This organisational design puts a high level of cooperative communication and knowledge sharing as the cornerstone of Studio Mumbai. The many drawings, mock-ups, models, photographs and material samples of the exhibition signify the collaborative process and the iterative and practical practise of the studio.
Building and living with nature is in fact, what stands out the most in the exhibition. Use of locally sourced materials and approach both set Jain and Studio Mumbai apart from the typical western architectural firm. Jain, who trained in the west, sees himself as combining the two opposites of the east and the west, represented by the sun and the moon, in two different notions of time, effect and nature.
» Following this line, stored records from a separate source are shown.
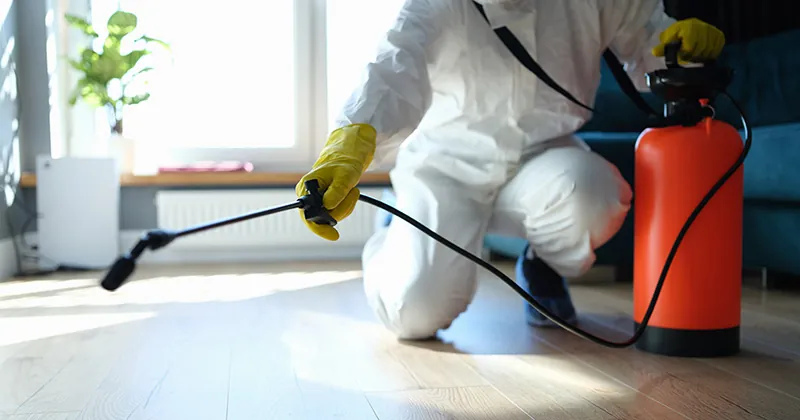
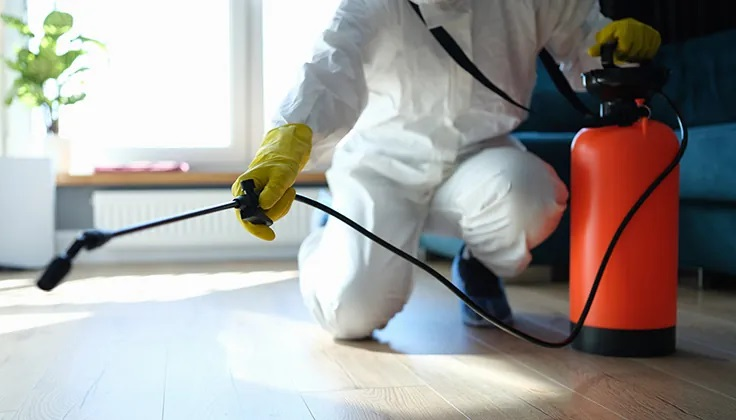
feat(CarouselImg): add component

diff --git a/app/sections/company.tsx b/app/sections/company.tsx
@@ -1,10 +1,9 @@
 import Image from "next/image";
-
 import { Wave } from "../components/wave";
 import { SectionWrapper } from "../sectionWrapper";
 import { SkewedText } from "../components/skewedText";
 import { siteConfig } from "../config/site";
-import fumigationImg from "../../public/fumigation02.jpg";
+import { CarouselImages } from "../components/carousel-images";
 
 const data = [
   {
@@ -34,9 +33,9 @@ export const Company = () => {
 
       <div className="container flex items-center overflow-hidden rounded-md h-1/2">
         <div
-          className="relative z-10 flex flex-col items-center justify-center w-full h-full gap-4 p-12 text-center bg-primary"
-          // className="relative z-10 flex flex-col items-center justify-center w-full h-full gap-4 p-12 text-center border-r-8 bg-primary border-r-primary"
-          // style={{ borderRightWidth: "32px" }}
+          className="relative z-10 flex flex-col items-center justify-center w-full h-full gap-4 p-12 text-center rounded-md bg-primary"
+        // className="relative z-10 flex flex-col items-center justify-center w-full h-full gap-4 p-12 text-center border-r-8 bg-primary border-r-primary"
+        // style={{ borderRightWidth: "32px" }}
         >
           <h2 className="text-6xl italic font-bold text-gray-900 w-fit">
             Nosotros
@@ -60,15 +59,16 @@ export const Company = () => {
             className="absolute z-10 w-full h-full top-50 bg-primary top-[-1px]"
             style={{ clipPath: "polygon(0 0, 0% 0, 15% 0%, 0% 100%)" }}
           /> */}
-          <div className="flex items-center justify-center w-full h-full bg-gray-300">
-            <Image
+          <div className="flex items-center justify-center w-full h-full">
+            <CarouselImages />
+            {/* <Image
               alt=""
               // className="absolute inset-0" // This ensures the image fills the container
               // objectFit="cover" // This ensures the image covers the entire container
               // objectPosition="right"
               fill
               src={fumigationImg}
-            />
+            /> */}
           </div>
         </div>
       </div>

diff --git a/app/components/carousel-images.tsx b/app/components/carousel-images.tsx
@@ -1,0 +1,58 @@
+"use client";
+
+import React from "react";
+import useEmblaCarousel from "embla-carousel-react";
+import { EmblaOptionsType } from "embla-carousel";
+import Autoplay from "embla-carousel-autoplay";
+import Image from "next/image";
+
+// Images
+import fumigationImg from "../../public/fumigation02.jpg"
+import companyImg01 from "../../public/company/company-img-01.jpeg"
+import companyImg02 from "../../public/company/company-img-02.jpeg"
+import companyImg03 from "../../public/company/company-img-03.jpeg"
+
+const slides = [
+  {
+    img: fumigationImg,
+    alt: "Fumigation image",
+  },
+  {
+    img: companyImg01,
+    alt: "Company image 01",
+  },
+  {
+    img: companyImg02,
+    alt: "Company image 02",
+  },
+  {
+    img: companyImg03,
+    alt: "Company image 03",
+  },
+]
+
+export const CarouselImages: React.FC = () => {
+  const carouselOptions: EmblaOptionsType = { loop: true };
+  const [carouselRef] = useEmblaCarousel(carouselOptions, [
+    Autoplay({ delay: 2000, stopOnInteraction: false }),
+  ]);
+
+  return (
+    <div
+      ref={carouselRef}
+      className="z-10 w-full h-full overflow-hidden"
+      style={{ userSelect: "none" }}
+    >
+      <div className="flex h-full gap-4 pl-4">
+        {slides.map((slide, index) => (
+          <Image
+            key={index}
+            alt={slide.alt}
+            className="rounded-lg"
+            src={slide.img}
+          />
+        ))}
+      </div>
+    </div>
+  )
+}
The fact that the purpose of the western architect is getting as much sun inside the building as possible, while an Indian architect needs to provide as much shade as possible goes to show this significantly different approach.
The major differences in climate and the needs of the people mean that architects in India must build with nature in a respectful, collaborative way, taking into account the seasonal change, the sun and the need for shade, the evolvement of the vegetation, the cultural landscape and the monsoon. Studio Mumbai exert a unique sensibility in their approach to nature, not only do they integrate the building with nature, rather they merge the building with nature. They even anticipate how nature evolves, and how it could influence the structure through the seasons. In the case of the Copper House a leaf canopy, that will grow denser during the monsoon, was anticipated in the design, protecting the structure.
The Palmyra House is built as an organism consisting of two structures built around a pool in a coconut plantation. The light structures are covered in louvers made from the palmyra palm to allow light to filter through and air to circulate, while the leaf canopy offers the important shade.
This perception of nature reveals a different understanding of the world placing the building as a part of a bigger whole. Merging with nature means that the building and nature is not seen as opposites, rather as parts of the same element. In this way the building becomes nature and nature becomes (part of) the building. Could this be a way of expanding the concept of the spirit of place?
Studio Mumbai succeeds in combining the vernacular Indian tradition with a (western) contemporary design, in rediscovering the craft, and in pointing towards sustainable solutions to climatic challenges. Furthermore, they are part of a larger micro-trend that see companies working within the principles of “design thinking”.
This means using an approach that take its cue from the basic requirements of the users, motivated by the opportunity to approaching an idea creatively, using experimental methods, as well as putting value on cross-disciplinary co-creation. Largely succeeding in creating both emotional and functional meaningful buildings using this approach – we may well ask if perhaps we are witnessing a new role of architects in this unusual architectural practise?
by Jeanne Rank Schelde
Studio Mumbai – In between the Sun and the Moon is on until March 6, 2016 at the Danish Architecture Centre, Strandgade 27B, 1401 Copenhagen K, Denmark
Tel: +45 3257 1930
From can be seen from April 16 until August 21 2106 at Deutsches Architekturmuseum, Schaumainkai 43, 60596 Frankfurt am Main,
Tel: +49 (0)69-212 38844